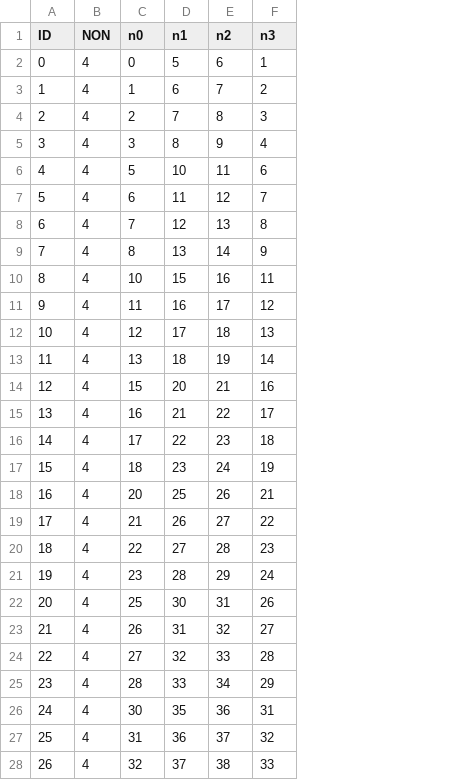
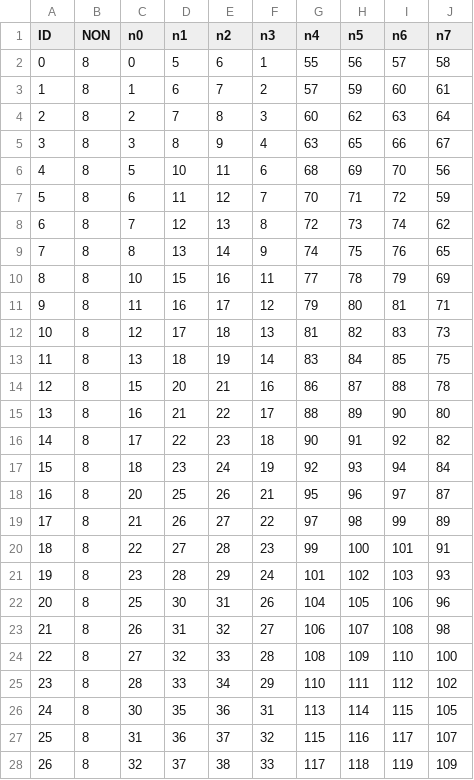
Before and after one commit to PANFACTORY/PANSFEM, a CSV file: PANSFEM/Data/Input/Vibration/Beam/Element.csv, drawn as a sheet; only a part is shown; the diff covers the shown part only; the diff names each change by its address in the sheet, - before the commit and + after, or states it on an @@ line.

Commit message:
Add alternative element

```diff
--- a/PANSFEM/Data/Input/Vibration/Beam/Element.csv
+++ b/PANSFEM/Data/Input/Vibration/Beam/Element.csv
+column G (n4), rows 2-28: 55 | 57 | 60 | 63 | 68 | 70 | 72 | 74 | 77 | 79 | 81 | 83 | 86 | 88 | 90 | 92 | 95 | 97 | 99 | 101 | 104 | 106 | 108 | 110 | 113 | 115 | 117
+column H (n5), rows 2-28: 56 | 59 | 62 | 65 | 69 | 71 | 73 | 75 | 78 | 80 | 82 | 84 | 87 | 89 | 91 | 93 | 96 | 98 | 100 | 102 | 105 | 107 | 109 | 111 | 114 | 116 | 118
+column I (n6), rows 2-28: 57 | 60 | 63 | 66 | 70 | 72 | 74 | 76 | 79 | 81 | 83 | 85 | 88 | 90 | 92 | 94 | 97 | 99 | 101 | 103 | 106 | 108 | 110 | 112 | 115 | 117 | 119
+column J (n7), rows 2-28: 58 | 61 | 64 | 67 | 56 | 59 | 62 | 65 | 69 | 71 | 73 | 75 | 78 | 80 | 82 | 84 | 87 | 89 | 91 | 93 | 96 | 98 | 100 | 102 | 105 | 107 | 109
-B2:B28 (NON): 4
+B2:B28 (NON): 8
```
Also changed, not shown: 13 edited cells elsewhere in this file, PANSFEM/Data/Input/Vibration/Beam/Node.csv, 36 other files.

════════

WORK TASK: Return each full line of the entries that contains the word "file".

RESULT OF THE EXERCISE:
Before and after one commit to PANFACTORY/PANSFEM, a CSV file: PANSFEM/Data/Input/Vibration/Beam/Element.csv, drawn as a sheet; only a part is shown; the diff covers the shown part only; the diff names each change by its address in the sheet, - before the commit and + after, or states it on an @@ line.
Also changed, not shown: 13 edited cells elsewhere in this file, PANSFEM/Data/Input/Vibration/Beam/Node.csv, 36 other files.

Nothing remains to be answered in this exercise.